by Francesca Doniselli
I would like to say thank you to Antonio Pepe for being my first reader, suggesting ideas and helping me out with the article.
Corporate social responsibility (CSR) is a highly debated issue as it is becoming increasingly sought after by consumers while still remaining difficult to practice.
One measure of CSR is non-financial reporting. It informs the company’s stakeholders on all the activities which increase social value such as those aimed at stimulating environmental awareness, fighting corruption, promoting diversity management or philanthropy.
There are several problems with such reporting, however. It is difficult to measure and certify things that are not quantitative by their nature. This often leads to greenwashing, i.e. making certain actions seem more socially responsible than what they actually are.
Another issue is whether a common standard for CSR reporting should be adopted. One of the key characteristics of CSR is that it is completely voluntary. Strict regulation will undoubtedly limit this freedom and impose methods of reporting and measurement that might not suit everyone. Moreover, a standardized method of reporting could force companies to adopt similar language on the issues, making them virtually indistinguishable from each other. On the other hand, certain issues such as human rights and the environment have become so important that decision-making on those matters cannot be left entirely in private hands.
A step towards better CSR has been made by the Council of the European Union, which passed a directive on non-financial reporting aimed at large companies with 500 or more employees (approved on 29 September 2014 and came into force on 6 December 2014). The directive obliges such companies to publish an annual report on CSR.
The directive leaves leeway in deciding the method of disclosing information and in the choice of the guidelines to be used. The guidelines can be international, European or local and allow to create reports that are easily readable and comparable.

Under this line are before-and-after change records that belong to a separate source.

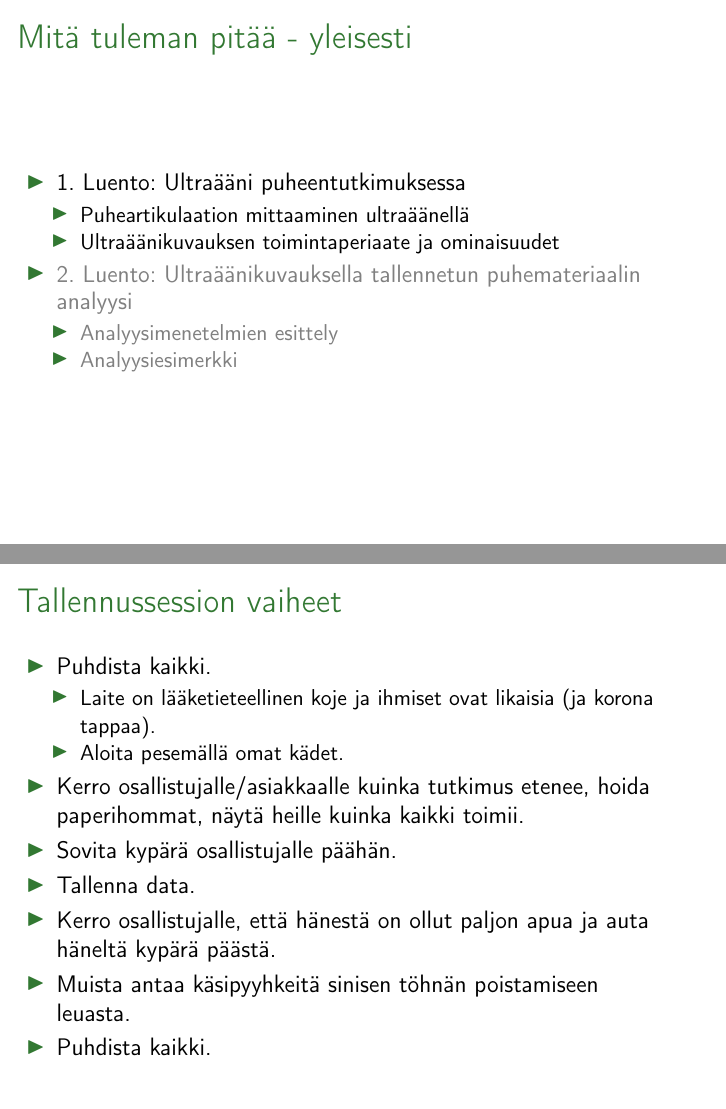
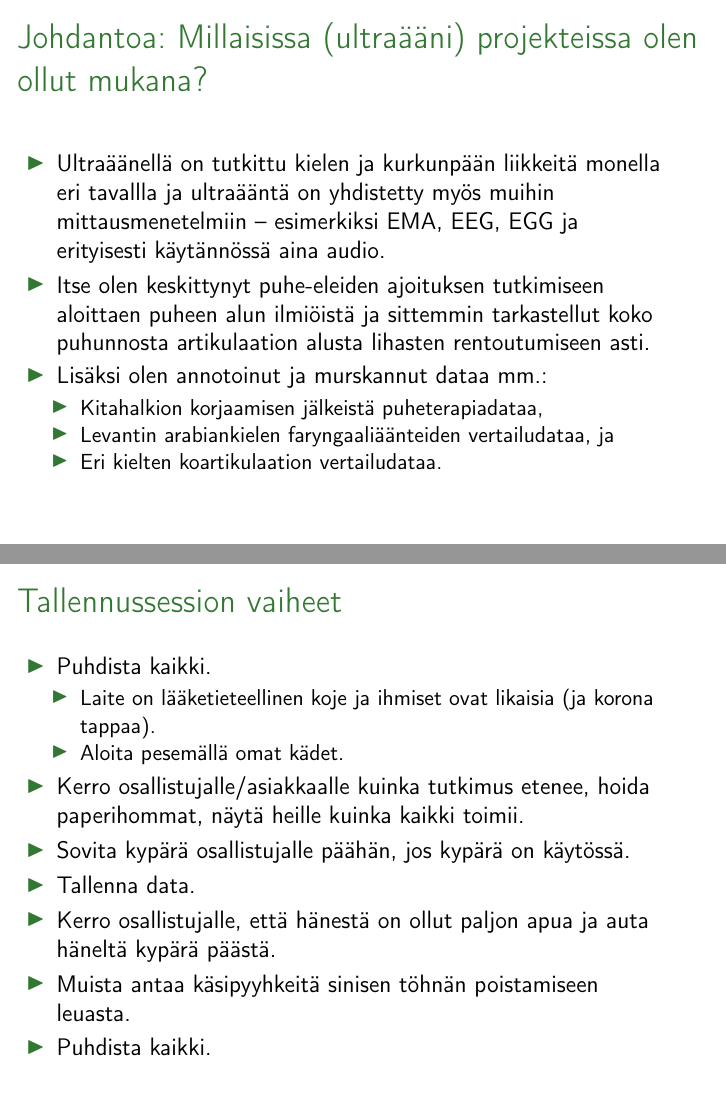
Before and after one commit to giuthas-teaching/HY_soveltava_fonettiikka, LaTeX slides (luento1/HY_2022_luento1.tex): pages 3 and 14 of 25 before the commit and pages 3 and 15 of 26 after it, joined at a grey line. Compiled offline with pdfLaTeX.

Commit message:
1. luennon uusi versio.

```diff
--- a/luento1/HY_2022_luento1.tex
+++ b/luento1/HY_2022_luento1.tex
@@ -58,6 +58,23 @@ a.k.a. UltraLuento 1
   \end{columns}
 }
 
+\frame{\frametitle{Johdantoa: Millaisissa (ultraääni) projekteissa olen ollut mukana?}
+  \begin{itemize}
+  \item Ultraäänellä on tutkittu kielen ja kurkunpään liikkeitä monella eri
+  tavallla ja ultraääntä on yhdistetty myös muihin mittausmenetelmiin --
+  esimerkiksi EMA, EEG, EGG ja erityisesti käytännössä aina audio.
+  \item Itse olen keskittynyt puhe-eleiden ajoituksen tutkimiseen aloittaen
+  puheen alun ilmiöistä ja sittemmin tarkastellut koko puhunnosta artikulaation
+  alusta lihasten rentoutumiseen asti.
+  \item Lisäksi olen annotoinut ja murskannut dataa mm.:
+  \begin{itemize}
+    \item Kitahalkion korjaamisen jälkeistä puheterapiadataa,
+    \item Levantin arabiankielen faryngaaliäänteiden vertailudataa, ja
+    \item Eri kielten koartikulaation vertailudataa.
+  \end{itemize}
+  \end{itemize}
+}
+
 \frame{\frametitle{Mitä tuleman pitää - yleisesti}
   \begin{itemize}
   \item 1. Luento: Ultraääni puheentutkimuksessa
@@ -201,7 +219,7 @@ a.k.a. UltraLuento 1
     \item Aloita pesemällä omat kädet.
     \end{itemize}
   \item Kerro osallistujalle/asiakkaalle kuinka tutkimus etenee, hoida paperihommat, näytä heille kuinka kaikki toimii.
-  \item Sovita kypärä osallistujalle päähän.
+  \item Sovita kypärä osallistujalle päähän, jos kypärä on käytössä.
   \item Tallenna data.
   \item Kerro osallistujalle, että hänestä on ollut paljon apua ja
     auta häneltä kypärä päästä.
```
Also changed, not shown: luento1/HY_2022_luento1.tex (3 more changed lines).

Some examples are the UN Global Compact, ISO 26000, the German Sustainability Code, and the GRI.
We still have a long way to go, though. A new ground for non-financial reporting could be improving the transparency in the relationship between an enterprise and its suppliers. The value chains of businesses have become global and it is not uncommon for companies to outsource production: customers who are interested in the sustainability of goods and services demand responsibility not only from producers but also from their suppliers.

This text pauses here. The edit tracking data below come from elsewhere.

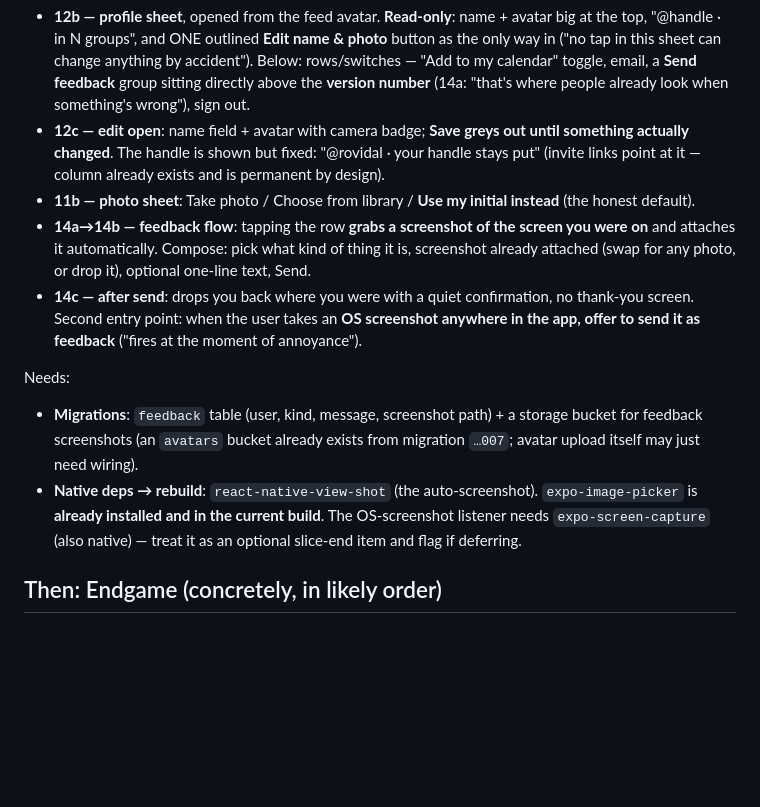
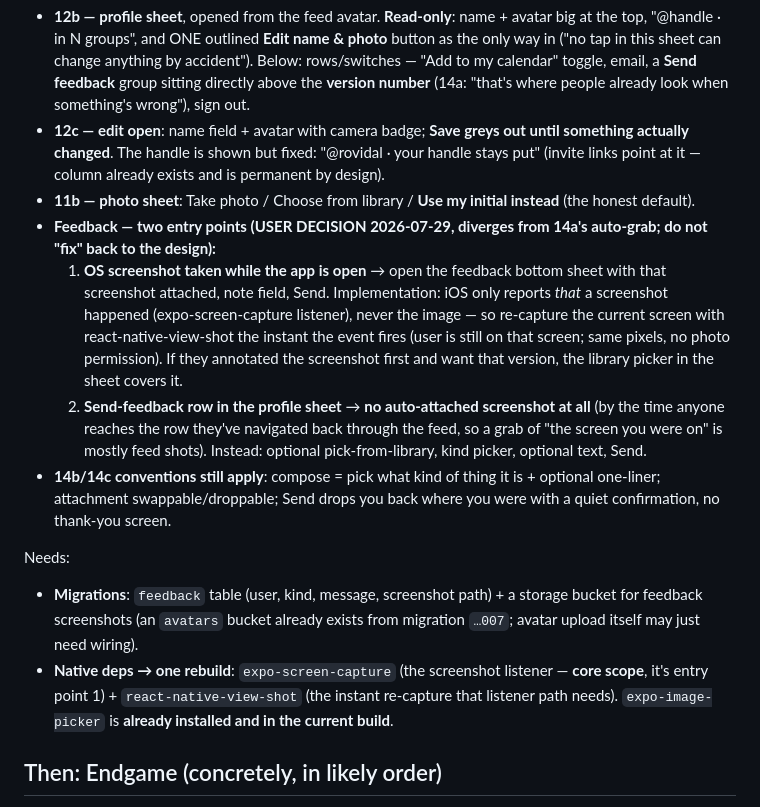
Before and after one commit to devincimaker/planazo, a Markdown page: docs/HANDOFF.md, the part around the change. GitHub-like rendering; blank space fills up the shorter version.

Commit message:
docs: Feedback entry-point decision — screenshot opens sheet with capture, profile row is library-pick only
Co-Authored-By: Claude Fable 5 <noreply@anthropic.com>
Claude-Session: https://claude.ai/code/session_0198ahrako4Bz1ErCYgXtNLF

```diff
--- a/docs/HANDOFF.md
+++ b/docs/HANDOFF.md
@@ -15,12 +15,14 @@ What the design specifies:
 - **12b — profile sheet**, opened from the feed avatar. **Read-only**: name + avatar big at the top, "@handle · in N groups", and ONE outlined **Edit name & photo** button as the only way in ("no tap in this sheet can change anything by accident"). Below: rows/switches — "Add to my calendar" toggle, email, a **Send feedback** group sitting directly above the **version number** (14a: "that's where people already look when something's wrong"), sign out.
 - **12c — edit open**: name field + avatar with camera badge; **Save greys out until something actually changed**. The handle is shown but fixed: "@rovidal · your handle stays put" (invite links point at it — column already exists and is permanent by design).
 - **11b — photo sheet**: Take photo / Choose from library / **Use my initial instead** (the honest default).
-- **14a→14b — feedback flow**: tapping the row **grabs a screenshot of the screen you were on** and attaches it automatically. Compose: pick what kind of thing it is, screenshot already attached (swap for any photo, or drop it), optional one-line text, Send.
-- **14c — after send**: drops you back where you were with a quiet confirmation, no thank-you screen. Second entry point: when the user takes an **OS screenshot anywhere in the app, offer to send it as feedback** ("fires at the moment of annoyance").
+- **Feedback — two entry points (USER DECISION 2026-07-29, diverges from 14a's auto-grab; do not "fix" back to the design):**
+  1. **OS screenshot taken while the app is open** → open the feedback bottom sheet with that screenshot attached, note field, Send. Implementation: iOS only reports *that* a screenshot happened (expo-screen-capture listener), never the image — so re-capture the current screen with react-native-view-shot the instant the event fires (user is still on that screen; same pixels, no photo permission). If they annotated the screenshot first and want that version, the library picker in the sheet covers it.
+  2. **Send-feedback row in the profile sheet** → **no auto-attached screenshot at all** (by the time anyone reaches the row they've navigated back through the feed, so a grab of "the screen you were on" is mostly feed shots). Instead: optional pick-from-library, kind picker, optional text, Send.
+- **14b/14c conventions still apply**: compose = pick what kind of thing it is + optional one-liner; attachment swappable/droppable; Send drops you back where you were with a quiet confirmation, no thank-you screen.
 
 Needs:
 - **Migrations**: `feedback` table (user, kind, message, screenshot path) + a storage bucket for feedback screenshots (an `avatars` bucket already exists from migration `…007`; avatar upload itself may just need wiring).
-- **Native deps → rebuild**: `react-native-view-shot` (the auto-screenshot). `expo-image-picker` is **already installed and in the current build**. The OS-screenshot listener needs `expo-screen-capture` (also native) — treat it as an optional slice-end item and flag if deferring.
+- **Native deps → one rebuild**: `expo-screen-capture` (the screenshot listener — **core scope**, it's entry point 1) + `react-native-view-shot` (the instant re-capture that listener path needs). `expo-image-picker` is **already installed and in the current build**.
 
 ## Then: Endgame (concretely, in likely order)
 
```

Finally, the emergence of new professional figures such as CSR managers could be helpful as long as they effectively cooperate with the boards of directors.
Implementing non-financial reporting will definitely benefit both businesses and society.

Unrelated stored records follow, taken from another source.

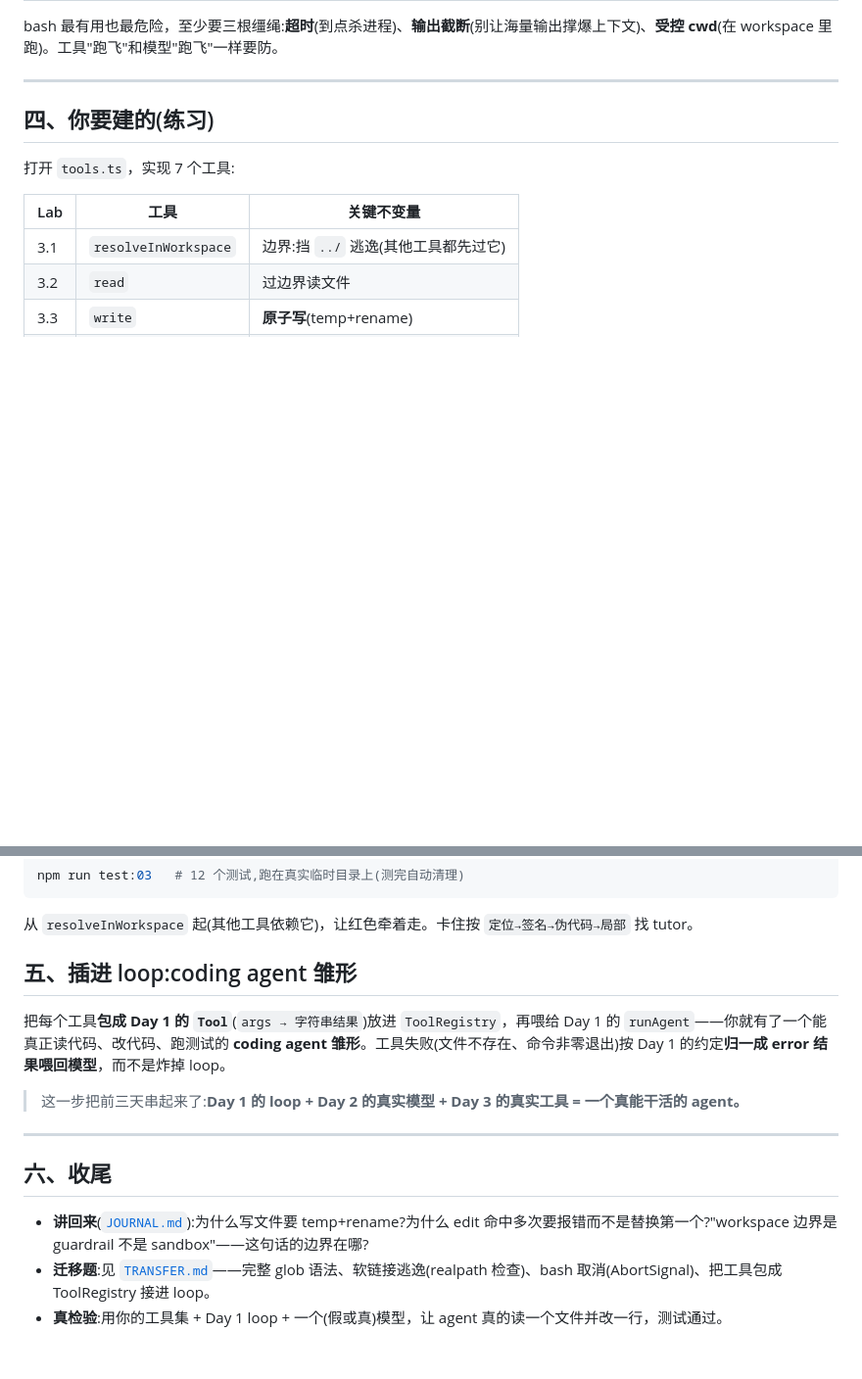
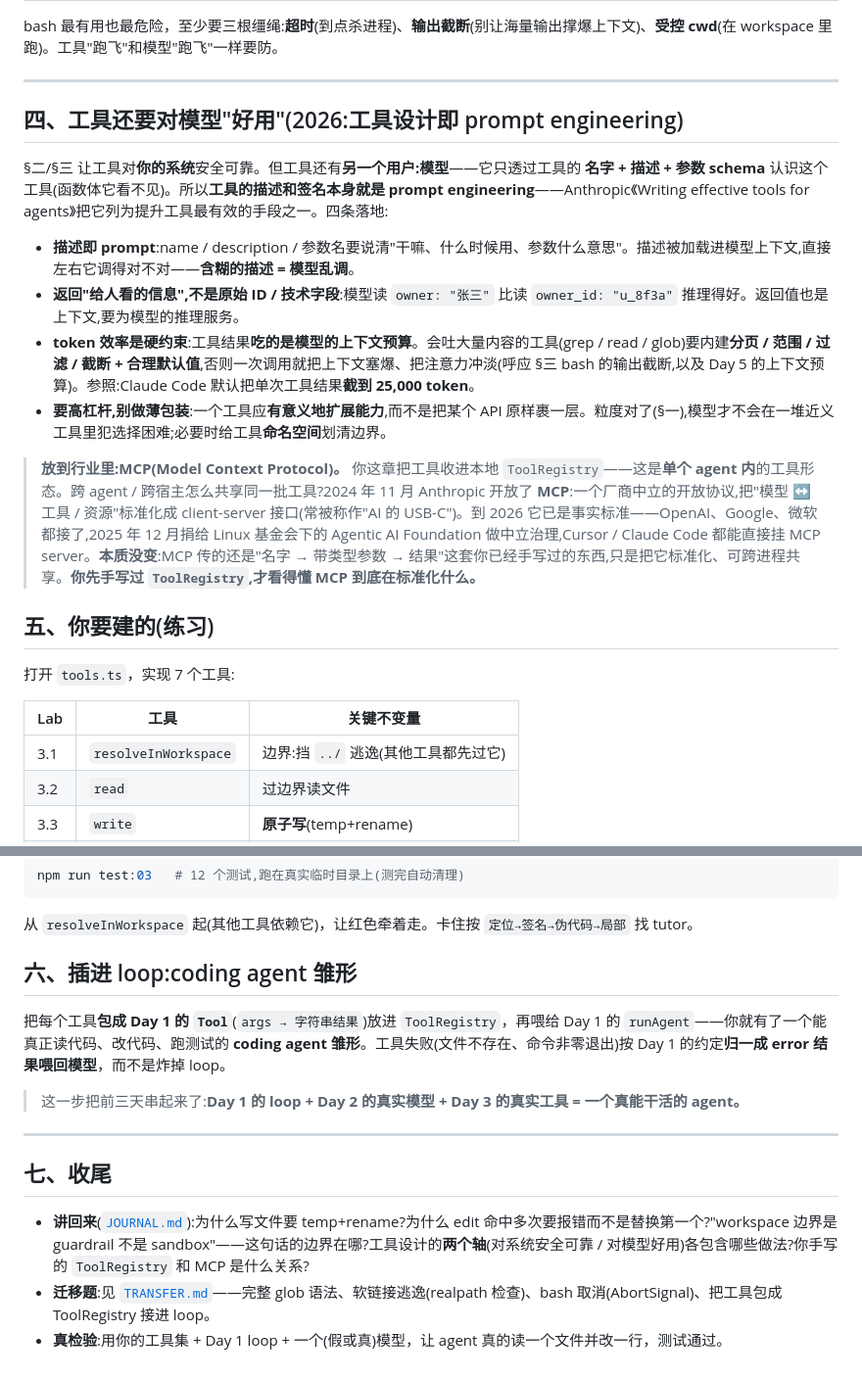
Before and after one commit to Deguang/agent-course, a Markdown page: chapters/03/README.md, 2 parts joined by grey strips. Shown at 98% size. Rendered like a GitHub page; blank space fills up the shorter version.

Commit message:
deepen(03): 新增§四"工具对模型好用"——工具设计的第二轴(描述即 prompt/返回给人看的字段/token 效率含 Claude Code 25k 截断/高杠杆·命名空间),据 Anthropic《Writing effective tools for agents》;加"放到行业里:MCP"(ToolRegistry↔开放协议,2024-11 起→2026 事实标准);章节 四→五/五→六/六→七;讲回来加两问
Co-Authored-By: Claude Opus 4.8 <noreply@anthropic.com>
Claude-Session: https://claude.ai/code/session_01XMa8iThhEUXA27G5Nkr3kG

```diff
--- a/chapters/03/README.md
+++ b/chapters/03/README.md
@@ -33,7 +33,18 @@ bash 最有用也最危险，至少要三根缰绳:**超时**(到点杀进程)
 
 ---
 
-## 四、你要建的(练习)
+## 四、工具还要对模型"好用"(2026:工具设计即 prompt engineering)
+
+§二/§三 让工具对**你的系统**安全可靠。但工具还有**另一个用户:模型**——它只透过工具的 **名字 + 描述 + 参数 schema** 认识这个工具(函数体它看不见)。所以**工具的描述和签名本身就是 prompt engineering**——Anthropic《Writing effective tools for agents》把它列为提升工具最有效的手段之一。四条落地:
+
+- **描述即 prompt**:name / description / 参数名要说清"干嘛、什么时候用、参数什么意思"。描述被加载进模型上下文,直接左右它调得对不对——**含糊的描述 = 模型乱调**。
+- **返回"给人看的信息",不是原始 ID / 技术字段**:模型读 `owner: "张三"` 比读 `owner_id: "u_8f3a"` 推理得好。返回值也是上下文,要为模型的推理服务。
+- **token 效率是硬约束**:工具结果**吃的是模型的上下文预算**。会吐大量内容的工具(grep / read / glob)要内建**分页 / 范围 / 过滤 / 截断 + 合理默认值**,否则一次调用就把上下文塞爆、把注意力冲淡(呼应 §三 bash 的输出截断,以及 Day 5 的上下文预算)。参照:Claude Code 默认把单次工具结果**截到 25,000 token**。
+- **要高杠杆,别做薄包装**:一个工具应**有意义地扩展能力**,而不是把某个 API 原样裹一层。粒度对了(§一),模型才不会在一堆近义工具里犯选择困难;必要时给工具**命名空间**划清边界。
+
+> **放到行业里:MCP(Model Context Protocol)。** 你这章把工具收进本地 `ToolRegistry`——这是**单个 agent 内**的工具形态。跨 agent / 跨宿主怎么共享同一批工具?2024 年 11 月 Anthropic 开放了 **MCP**:一个厂商中立的开放协议,把"模型 ↔ 工具 / 资源"标准化成 client-server 接口(常被称作"AI 的 USB-C")。到 2026 它已是事实标准——OpenAI、Google、微软都接了,2025 年 12 月捐给 Linux 基金会下的 Agentic AI Foundation 做中立治理,Cursor / Claude Code 都能直接挂 MCP server。**本质没变**:MCP 传的还是"名字 → 带类型参数 → 结果"这套你已经手写过的东西,只是把它标准化、可跨进程共享。**你先手写过 `ToolRegistry`,才看得懂 MCP 到底在标准化什么。**
+
+## 五、你要建的(练习)
 
 打开 `tools.ts`，实现 7 个工具:
 
@@ -53,7 +64,7 @@ npm run test:03   # 12 个测试,跑在真实临时目录上(测完自动清理)
 
 从 `resolveInWorkspace` 起(其他工具依赖它)，让红色牵着走。卡住按 `定位→签名→伪代码→局部` 找 tutor。
 
-## 五、插进 loop:coding agent 雏形
+## 六、插进 loop:coding agent 雏形
 
 把每个工具**包成 Day 1 的 `Tool`**(`args → 字符串结果`)放进 `ToolRegistry`，再喂给 Day 1 的 `runAgent`——你就有了一个能真正读代码、改代码、跑测试的 **coding agent 雏形**。工具失败(文件不存在、命令非零退出)按 Day 1 的约定**归一成 error 结果喂回模型**，而不是炸掉 loop。
 
@@ -61,8 +72,8 @@ npm run test:03   # 12 个测试,跑在真实临时目录上(测完自动清理)
 
 ---
 
-## 六、收尾
+## 七、收尾
 
-- **讲回来**([`JOURNAL.md`](../../JOURNAL.md)):为什么写文件要 temp+rename?为什么 edit 命中多次要报错而不是替换第一个?"workspace 边界是 guardrail 不是 sandbox"——这句话的边界在哪?
+- **讲回来**([`JOURNAL.md`](../../JOURNAL.md)):为什么写文件要 temp+rename?为什么 edit 命中多次要报错而不是替换第一个?"workspace 边界是 guardrail 不是 sandbox"——这句话的边界在哪?工具设计的**两个轴**(对系统安全可靠 / 对模型好用)各包含哪些做法?你手写的 `ToolRegistry` 和 MCP 是什么关系?
 - **迁移题**:见 [`TRANSFER.md`](./TRANSFER.md)——完整 glob 语法、软链接逃逸(realpath 检查)、bash 取消(AbortSignal)、把工具包成 ToolRegistry 接进 loop。
 - **真检验**:用你的工具集 + Day 1 loop + 一个(假或真)模型，让 agent 真的读一个文件并改一行，测试通过。
```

First of all, it guarantees transparency in communication between a company and its stakeholders, making social commitment measurable and comparable. This way enterprises would obtain competitive advantage through proper communication of their CSR.
Additionally, it is important to remember that projects related to CSR do have an impact on a company and on society. From an economic point of view, they constitute a form of investment for the enterprise to boost its reputation, gain more customers and improve relations with stakeholders. And from an ethical perspective, companies create positive externalities, benefiting the environment and the well-being of society.
The key elements of CSR are cooperation and communication, both inside companies and between enterprises and their stakeholders. Data and strategies have to become as accessible as possible and customers need to be involved. This is a fundamental condition, whether applied to non-profit entities, private businesses or public bodies.